What you will do: Copy all the records word for word, apart from any pictures.

Source data:
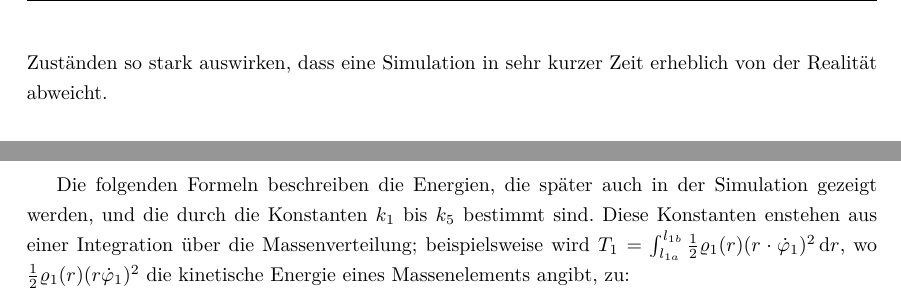
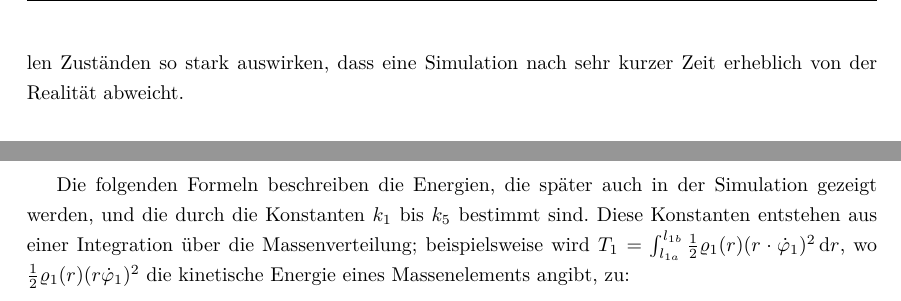
Before and after one commit to tychon/chaospendel-doc, a LaTeX paper (doc-ger/Dokumentation.tex, which reads doc-ger/Simulation.tex): two parts of page 4 of 21, joined at a grey line, cut so that both start at the same text. Compiled offline with pdfLaTeX.

Commit message:
typos fixen und so

```diff
--- a/doc-ger/Simulation.tex
+++ b/doc-ger/Simulation.tex
@@ -8,7 +8,7 @@ Hier hängt der weitere Verlauf stark von kleinen Unterschieden in Position und
 
 Auf dieses Phänomen wird oft mit dem Ausdruck "`Schmetterlingseffekt"' Bezug genommen.
 Interessant ist, dass die Systeme eigentlich deterministisch sind und mithilfe der Startbedingungen aus den Newton'schen Gleichungen der weitere Verlauf vollständig berechnet werden könnte.
-Messfehler und Ungenauigkeiten in der Berechnung führen allerdings zu Fehlern, die sich in labilen Zuständen so stark auswirken, dass eine Simulation in sehr kurzer Zeit erheblich von der Realität abweicht.
+Messfehler und Ungenauigkeiten in der Berechnung führen allerdings zu Fehlern, die sich in labilen Zuständen so stark auswirken, dass eine Simulation nach sehr kurzer Zeit erheblich von der Realität abweicht.
 
 \subsection{Euler-Lagrange-Gleichung}
 Der Lösungsansatz über die Euler"=Lagrange"=Gleichung ist von der englischen Wikipedia übernommen worden.
@@ -44,7 +44,7 @@ k_3 &= \int^{l_{2b}}_{l_{2a}} \rho_2(r) \intend r
 k_5 &= \int^{l_{2b}}_{l_{2a}} \rho_2(r) \; r \intend r \\
 \mathematikstop
 
-Die folgenden Formeln beschreiben die Energien, die später auch in der Simulation gezeigt werden, und die durch die Konstanten $k_1$ bis $k_5$ bestimmt sind. Diese Konstanten enstehen aus einer Integration über die Massenverteilung; beispielsweise wird $T_1 = \int^{l_{1b}}_{l_{1a}} \half \rho_1(r) (r \cdot \phid_1)^2 \intend r$, wo $\half \rho_1(r) (r \phid_1)^2$ die kinetische Energie eines Massenelements angibt, zu:
+Die folgenden Formeln beschreiben die Energien, die später auch in der Simulation gezeigt werden, und die durch die Konstanten $k_1$ bis $k_5$ bestimmt sind. Diese Konstanten entstehen aus einer Integration über die Massenverteilung; beispielsweise wird $T_1 = \int^{l_{1b}}_{l_{1a}} \half \rho_1(r) (r \cdot \phid_1)^2 \intend r$, wo $\half \rho_1(r) (r \phid_1)^2$ die kinetische Energie eines Massenelements angibt, zu:
 
 \mathematik
 T_1 &= \half k_1 \phid_1^2 & V_1 &= -g k_2 cos \phi_1 \\
```
Also changed, not shown: doc-ger/Modell.tex (+1 -1 lines), doc-ger/Simulation.tex (4 more changed lines).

Reply to the task:
Before and after one commit to tychon/chaospendel-doc, a LaTeX paper (doc-ger/Dokumentation.tex, which reads doc-ger/Simulation.tex): two parts of page 4 of 21, joined at a grey line, cut so that both start at the same text. Compiled offline with pdfLaTeX.

Commit message:
typos fixen und so

```diff
--- a/doc-ger/Simulation.tex
+++ b/doc-ger/Simulation.tex
@@ -8,7 +8,7 @@ Hier hängt der weitere Verlauf stark von kleinen Unterschieden in Position und
 
 Auf dieses Phänomen wird oft mit dem Ausdruck "`Schmetterlingseffekt"' Bezug genommen.
 Interessant ist, dass die Systeme eigentlich deterministisch sind und mithilfe der Startbedingungen aus den Newton'schen Gleichungen der weitere Verlauf vollständig berechnet werden könnte.
-Messfehler und Ungenauigkeiten in der Berechnung führen allerdings zu Fehlern, die sich in labilen Zuständen so stark auswirken, dass eine Simulation in sehr kurzer Zeit erheblich von der Realität abweicht.
+Messfehler und Ungenauigkeiten in der Berechnung führen allerdings zu Fehlern, die sich in labilen Zuständen so stark auswirken, dass eine Simulation nach sehr kurzer Zeit erheblich von der Realität abweicht.
 
 \subsection{Euler-Lagrange-Gleichung}
 Der Lösungsansatz über die Euler"=Lagrange"=Gleichung ist von der englischen Wikipedia übernommen worden.
@@ -44,7 +44,7 @@ k_3 &= \int^{l_{2b}}_{l_{2a}} \rho_2(r) \intend r
 k_5 &= \int^{l_{2b}}_{l_{2a}} \rho_2(r) \; r \intend r \\
 \mathematikstop
 
-Die folgenden Formeln beschreiben die Energien, die später auch in der Simulation gezeigt werden, und die durch die Konstanten $k_1$ bis $k_5$ bestimmt sind. Diese Konstanten enstehen aus einer Integration über die Massenverteilung; beispielsweise wird $T_1 = \int^{l_{1b}}_{l_{1a}} \half \rho_1(r) (r \cdot \phid_1)^2 \intend r$, wo $\half \rho_1(r) (r \phid_1)^2$ die kinetische Energie eines Massenelements angibt, zu:
+Die folgenden Formeln beschreiben die Energien, die später auch in der Simulation gezeigt werden, und die durch die Konstanten $k_1$ bis $k_5$ bestimmt sind. Diese Konstanten entstehen aus einer Integration über die Massenverteilung; beispielsweise wird $T_1 = \int^{l_{1b}}_{l_{1a}} \half \rho_1(r) (r \cdot \phid_1)^2 \intend r$, wo $\half \rho_1(r) (r \phid_1)^2$ die kinetische Energie eines Massenelements angibt, zu:
 
 \mathematik
 T_1 &= \half k_1 \phid_1^2 & V_1 &= -g k_2 cos \phi_1 \\
```
Also changed, not shown: doc-ger/Modell.tex (+1 -1 lines), doc-ger/Simulation.tex (4 more changed lines).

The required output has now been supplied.